Thinking about adding a little tint to your home or vehicle? Besides looking cool, tinted windows have a use and benefits. Here are some helpful facts for your pleasure.
A little about tint
There are different tints for different reasons. Some types offer heat reduction. Others offer simple privacy, while other tints are energy savers.
A tinted window can help control air conditioning costs in the summer and heating costs in the winter. This is because 75% of heat gain or loss during these seasons is from windows.
Remember to look at the window manufacturer’s restrictions as too much heat can increase stress and cause the window to break.
The Many Types of Tint
Let’s start with the solar control film. It is a thin, polyester-based film, usually scratch resistant. Some can be made out of several layers. The film is attached with adhesive to the interior of a window. One type of solar control tint blocks and absorbs its rays.
Some tinted windows are “shatter-resistant.” This type of film holds the glass together if smashed, protecting the interior from glass pieces and acting as a barrier.
Another type of tint reflects the sun’s rays.

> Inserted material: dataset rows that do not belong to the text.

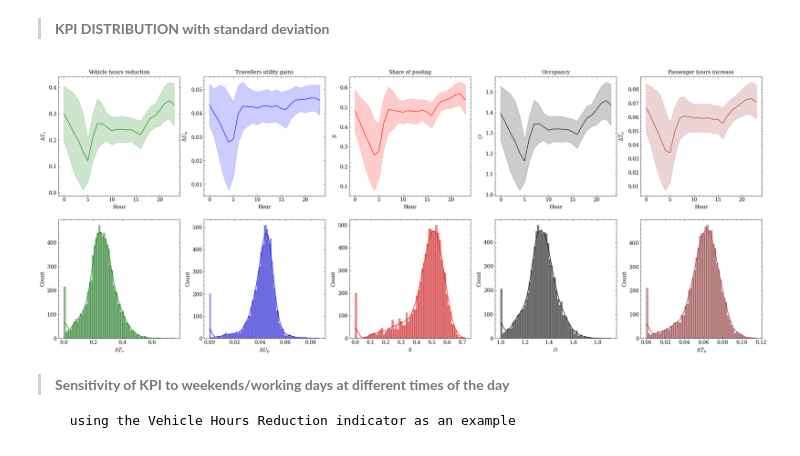
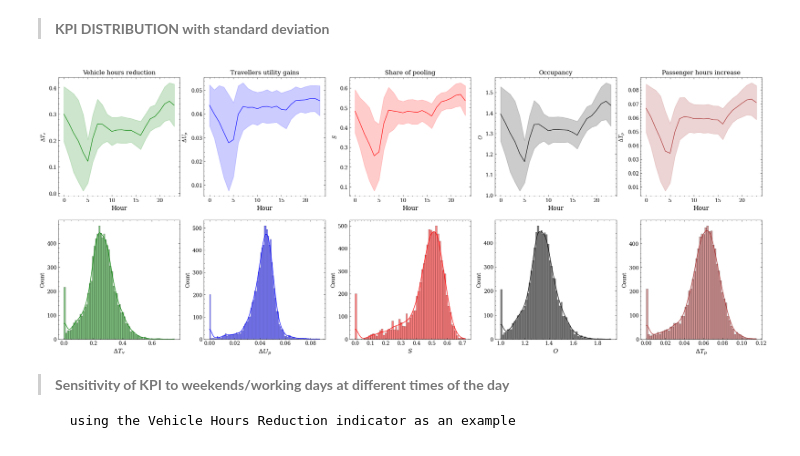
Before and after one commit to OlhaShulikaUJ/ExMAS-plotting, a Jupyter notebook: NYC KPI DA.ipynb, the cells around one changed output. Saved outputs shown, nothing was run; the diff lists cells and outputs as text; code cells hidden in the pictures.

```diff
--- a/NYC KPI DA.ipynb
+++ b/NYC KPI DA.ipynb
@@ -112,84 +112,84 @@ ax=ax1
 for d in df.shared_discount.unique():
     to_plot = df
     sns.lineplot(data = to_plot, x = df.Start_time.dt.hour, y = 'del_VehHourTrav', ax = ax, color='green', errorbar ='sd')
-ax1.set_xlabel('Hour')
+ax1.set_xlabel('Hour', fontsize=12)
 ax1.set_ylabel("$\Delta T_v$")
-ax1.set_title("Vehicle hours reduction", fontsize=10)
+ax1.set_title("Vehicle hours reduction", fontsize=12)
 
 ax=ax2
 for d in df.shared_discount.unique():
     to_plot = df
     sns.lineplot(data = to_plot, x = df.Start_time.dt.hour, y = 'del_PassUtility', ax = ax, color='blue', errorbar ='sd')
-ax2.set_xlabel('Hour')
+ax2.set_xlabel('Hour', fontsize=12)
 ax2.set_ylabel("$\Delta U_p$")
-ax2.set_title("Travellers utility gains", fontsize=10)
+ax2.set_title("Travellers utility gains", fontsize=12)
 
 ax=ax3
 for d in df.shared_discount.unique():
     to_plot = df
     sns.lineplot(data = to_plot, x = df.Start_time.dt.hour, y = 'shared_ratio', ax = ax, color='red', errorbar ='sd')
-ax3.set_xlabel('Hour')
+ax3.set_xlabel('Hour', fontsize=12)
 ax3.set_ylabel("$S$")
-ax3.set_title("Share of pooling", fontsize=10)
+ax3.set_title("Share of pooling", fontsize=12)
 
 ax=ax4
 for d in df.shared_discount.unique():
     to_plot = df
     sns.lineplot(data = to_plot, x = df.Start_time.dt.hour, y = 'Occupancy', ax = ax, color='black', errorbar ='sd')
-ax4.set_xlabel('Hour')
+ax4.set_xlabel('Hour', fontsize=12)
 ax4.set_ylabel("$O$")
-ax4.set_title("Occupancy", fontsize=10)
+ax4.set_title("Occupancy", fontsize=12)
 
 ax=ax5
 for d in df.shared_discount.unique():
     to_plot = df
     sns.lineplot(data = to_plot, x = df.Start_time.dt.hour, y = 'del_PassHourTrav', ax = ax, color='brown', errorbar ='sd')
-ax5.set_xlabel('Hour')
+ax5.set_xlabel('Hour', fontsize=12)
 ax5.set_ylabel("$\Delta T_p$")
-ax5.set_title("Passenger hours increase", fontsize=10)
+ax5.set_title("Passenger hours increase", fontsize=12)
 
 ax=ax6 # with kernel density estimation
 for d in df.shared_discount.unique():
     to_plot = df
 sns.histplot(data = to_plot, x = 'del_VehHourTrav', kde=True, color='green', ax=ax)
 to_plot.Start_time.dt.dayofweek.unique()
-ax6.set_xlabel("$\Delta T_v$")
+ax6.set_xlabel("$\Delta T_v$", fontsize=12)
 
 ax=ax7 # with kernel density estimation
 for d in df.shared_discount.unique():
     to_plot = df
 sns.histplot(data = to_plot, x = 'del_PassUtility', kde=True, color='blue', ax=ax)
 to_plot.Start_time.dt.dayofweek.unique()
-ax7.set_xlabel("$\Delta U_p$")
+ax7.set_xlabel("$\Delta U_p$", fontsize=12)
 
 ax=ax8 # with kernel density estimation
 for d in df.shared_discount.unique():
     to_plot = df
 sns.histplot(data = to_plot, x = 'shared_ratio', kde=True, color='red', ax=ax)
 to_plot.Start_time.dt.dayofweek.unique()
-ax8.set_xlabel("$S$")
+ax8.set_xlabel("$S$", fontsize=12)
 
 ax=ax9 # with kernel density estimation
 for d in df.shared_discount.unique():
     to_plot = df
 sns.histplot(data = to_plot, x = 'Occupancy', kde=True, color='black', ax=ax)
 to_plot.Start_time.dt.dayofweek.unique()
-ax9.set_xlabel("$O$")
+ax9.set_xlabel("$O$", fontsize=12)
 
 ax=ax10 # with kernel density estimation
 for d in df.shared_discount.unique():
     to_plot = df
 sns.histplot(data = to_plot, x = 'del_PassHourTrav', kde=True, color='brown', ax=ax)
 to_plot.Start_time.dt.dayofweek.unique()
-ax10.set_xlabel("$\Delta T_p$")
+ax10.set_xlabel("$\Delta T_p$", fontsize=12)
 plt.subplots_adjust(left=0.125,
                     bottom=0.1,
                     right=1.2,
                     top=0.9,
                     wspace=0.2,
                     hspace=0.2)
 # %% [output]
-[figure, old version]
+[figure, new version]
 # %% [markdown]
 > **Sensitivity of KPI to weekends/working days at different times of the day**
 
```
Also changed, not shown: parts of 4 cells of this notebook.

This film can have ceramic or metal embedded in the polyester. It is called reflective tint.
Tints can come in different colors and shade. You can choose from clear to opaque, bronze, steel or gray. Darker tints are excellent for privacy, where clear have less reflective qualities.
The sun has an effect on everything it touches; couches, curtains, photos and even floors. Ultraviolet light is the cause of these effects. With tinted windows, with an ultraviolet-ray-film, 99% of the rays would be blocked. This film would prevent any fading on your possessions. It will also prevent sunburns and other skin damage.
Tinted windows can reduce glare. So, if your TV fit perfect in a certain spot, but light from a window creates a glare, a level of tint on the window can fix the problem.
Keeping the Tint Clean
If you want to clean your tinted windows, you can wash them with soapy water and a soft cloth. Paper towels work well too, but make sure the towels are soft and not scratchy. Spray foam glass cleaner can work too.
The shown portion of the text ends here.